In an effort to depict the invisible forces at work in the universe, Pevsner helped redefine the role of contemporary sculpture. He encouraged artists to consider space as a material in its own right, thereby paving the way for successive generations who continued to ruminate on the flaws and virtues of Constructivist formalism. But Pevsner refused to eliminate the human element, stating:
In my work I regard space as an unending expanse…
In science one is engaged directly with objective
knowledge and logic. But in art this is not the case;
instead, it is a feeling of passion that moves an artist—
it is love, it is poetry.4
Written by Jessie Stephens, Nasher Sculpture Center Curatorial Intern
1 Chipp, Herschel B., and Peter Selz.Theories of modern art: a source book by artists and critics. (Berkeley: University of California Press,1968), 328.
2 Edelstein, Beth. “The materials and methods of Antoine Pevsner’s sculpture.” MA diss., New York University, Institute of Fine Arts, 2004.

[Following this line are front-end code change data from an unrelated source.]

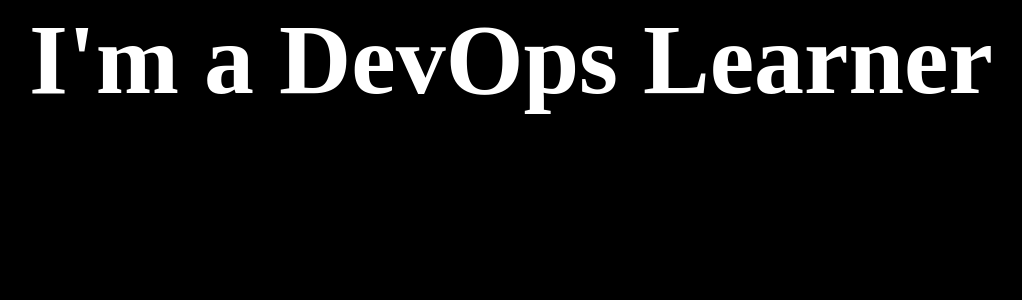
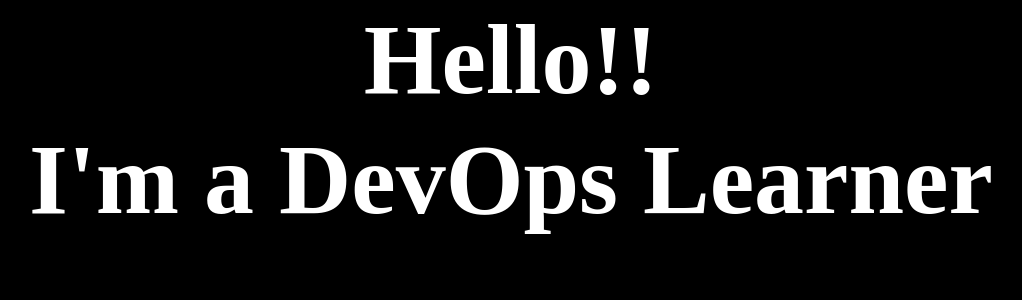
Before and after one commit to Seyoung-Choi/Flask-app, a Flask app: page / in a window 1280 px wide. Shown: the top 300 px of the page, without its empty margins (129-1151 px from the left). Run offline with Flask 2, Linux system fonts and the light colour scheme.

Commit message:
Update index.html

```diff
--- a/templates/index.html
+++ b/templates/index.html
@@ -10,6 +10,7 @@
 </head>
 <body>
   <div class="contianer">
+	  <h1>Hello!!</h1>
         <h1>I'm a DevOps Learner</h1>
       </div>
   </div>
```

3 Pevsner, Antoine. “Science Foils Poetry.” Leonardo 10, no. 4 (1977): 324.